“We’re hoping for a pretty fall weekend,” Crowder Town Clerk Lynette Bland had said late last spring when she called to tell us of the festival and its date. They got it.

Block off a couple of streets with fire trucks, invite food vendors, schedule good music and set up a stage for the musicians — all of which, admittedly, is more easily stated than done.

But it worked well. Any event in Crowder seems to turn into a homecoming. And walking through the crowd Saturday reminded me how many Batesville folks grew up in Crowder. We enjoyed the music and the food and basked in the antics and in the accomplishments of children and grandchildren.

When festival plans went awry, it was little noticed by the crowd. Lynette got a call that morning that two of the out-of-town judges for the Little Miss contest had been injured in an auto accident while traveling to Crowder and would be unable to attend. She drafted Sherry Bailey, the pageant emcee, to help her locate two more. Bailey, Lynette said, called 22 people as she scrambled for help in salvaging the Little Miss event. It seems that everyone contacted, Lynette continued, had tickets to the Ole Miss game and were planning to attend. As events turned out, they’d have had a much better time at the Crowder Fall Fest

And by the time of the pageant, two more judges had graciously agreed on short notice to serve. It went off without a hint to us spectators that suggested behind-the-scenes anxiety had preceded it.

The introductions of the little misses dated me. The names I recognized belonged to their grandparents.

One or more of the little misses’ stage debuts clashed with nap times. It happens at that age. At my age also.

One little miss was bribed into her stage debut by the offer of a kitten. As soon as she had been introduced during her initial trip across the stage, she walked back to her mother who had brought the promised kitten to the festival. Every subsequent trip that the little miss made back to the stage was to her just an inconvenient interruption in playing with her new, gray-striped kitten.

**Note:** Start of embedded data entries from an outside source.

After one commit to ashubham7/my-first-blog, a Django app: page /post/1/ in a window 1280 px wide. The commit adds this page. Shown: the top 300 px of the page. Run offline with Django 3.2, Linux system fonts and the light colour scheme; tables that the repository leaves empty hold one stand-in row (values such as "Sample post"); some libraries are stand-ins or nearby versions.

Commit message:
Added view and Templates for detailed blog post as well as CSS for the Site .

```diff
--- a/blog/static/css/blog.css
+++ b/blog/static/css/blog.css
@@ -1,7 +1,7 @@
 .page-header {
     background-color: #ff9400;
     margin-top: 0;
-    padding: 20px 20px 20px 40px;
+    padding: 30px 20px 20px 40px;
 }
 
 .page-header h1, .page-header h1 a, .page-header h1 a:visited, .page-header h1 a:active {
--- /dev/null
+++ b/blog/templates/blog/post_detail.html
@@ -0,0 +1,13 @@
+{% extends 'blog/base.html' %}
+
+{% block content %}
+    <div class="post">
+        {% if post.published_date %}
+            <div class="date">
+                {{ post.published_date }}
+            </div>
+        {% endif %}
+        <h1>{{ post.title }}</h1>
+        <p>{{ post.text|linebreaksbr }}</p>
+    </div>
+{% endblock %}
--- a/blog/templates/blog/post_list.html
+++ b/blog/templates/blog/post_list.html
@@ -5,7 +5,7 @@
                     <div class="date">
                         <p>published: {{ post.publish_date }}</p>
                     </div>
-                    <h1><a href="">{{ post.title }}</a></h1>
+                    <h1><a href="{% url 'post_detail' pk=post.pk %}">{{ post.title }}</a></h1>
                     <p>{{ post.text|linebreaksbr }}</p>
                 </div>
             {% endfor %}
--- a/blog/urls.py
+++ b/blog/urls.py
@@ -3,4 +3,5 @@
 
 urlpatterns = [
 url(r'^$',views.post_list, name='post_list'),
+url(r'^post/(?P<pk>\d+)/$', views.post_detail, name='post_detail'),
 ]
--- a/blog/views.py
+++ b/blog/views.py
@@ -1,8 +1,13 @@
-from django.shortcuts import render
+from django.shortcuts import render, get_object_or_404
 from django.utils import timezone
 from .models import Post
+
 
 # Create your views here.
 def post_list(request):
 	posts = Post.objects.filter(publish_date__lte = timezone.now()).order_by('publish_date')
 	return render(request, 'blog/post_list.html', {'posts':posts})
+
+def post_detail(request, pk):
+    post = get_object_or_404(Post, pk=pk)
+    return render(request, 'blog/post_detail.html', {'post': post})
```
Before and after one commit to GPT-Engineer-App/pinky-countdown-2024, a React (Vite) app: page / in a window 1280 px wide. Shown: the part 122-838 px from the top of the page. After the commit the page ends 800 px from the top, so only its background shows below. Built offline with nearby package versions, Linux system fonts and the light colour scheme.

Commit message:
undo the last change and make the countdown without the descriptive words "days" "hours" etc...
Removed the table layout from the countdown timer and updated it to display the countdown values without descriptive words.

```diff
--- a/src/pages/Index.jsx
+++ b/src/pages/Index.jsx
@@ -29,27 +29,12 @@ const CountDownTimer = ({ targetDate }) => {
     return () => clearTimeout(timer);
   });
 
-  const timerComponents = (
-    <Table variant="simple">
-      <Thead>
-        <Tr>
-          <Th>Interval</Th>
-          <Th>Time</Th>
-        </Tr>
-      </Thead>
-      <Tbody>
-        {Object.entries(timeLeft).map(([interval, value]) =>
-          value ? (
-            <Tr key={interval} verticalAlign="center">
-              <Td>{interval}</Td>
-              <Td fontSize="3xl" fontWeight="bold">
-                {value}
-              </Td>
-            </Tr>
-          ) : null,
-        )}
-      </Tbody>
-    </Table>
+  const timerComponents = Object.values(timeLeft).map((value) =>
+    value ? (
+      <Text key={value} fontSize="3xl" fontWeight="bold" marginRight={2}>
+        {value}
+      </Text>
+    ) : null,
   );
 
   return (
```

That little miss was Edie Rose Blaylock, whose grandparents include Oty and Jill Carpenter Sherman of Charleston and Pope School Principal Susan Vance. She was selected first alternate but soon became the envy of every kid at the festival. She was the only one there with a new, gray-striped kitty and everybody wanted one, including the town dog, a black and tan mongrel that everyone seemed to know.

When little Miss Elizabeth Tarpley was introduced as the granddaughter of Johnny and Teresa Tullus, I looked at her mother and saw a family resemblance.

Later, after the selection of Mackenzie Logan Johnson as Little Miss Crowder had been announced, Teddy Austin confided to me a proud, “That’s my granddaughter.” He was a grandparent whose name I had missed during the introductions.

And so it went. Old friends and their children, new friends, food and music all on a lovely fall day.

Crowder set a good precedent with its fall festival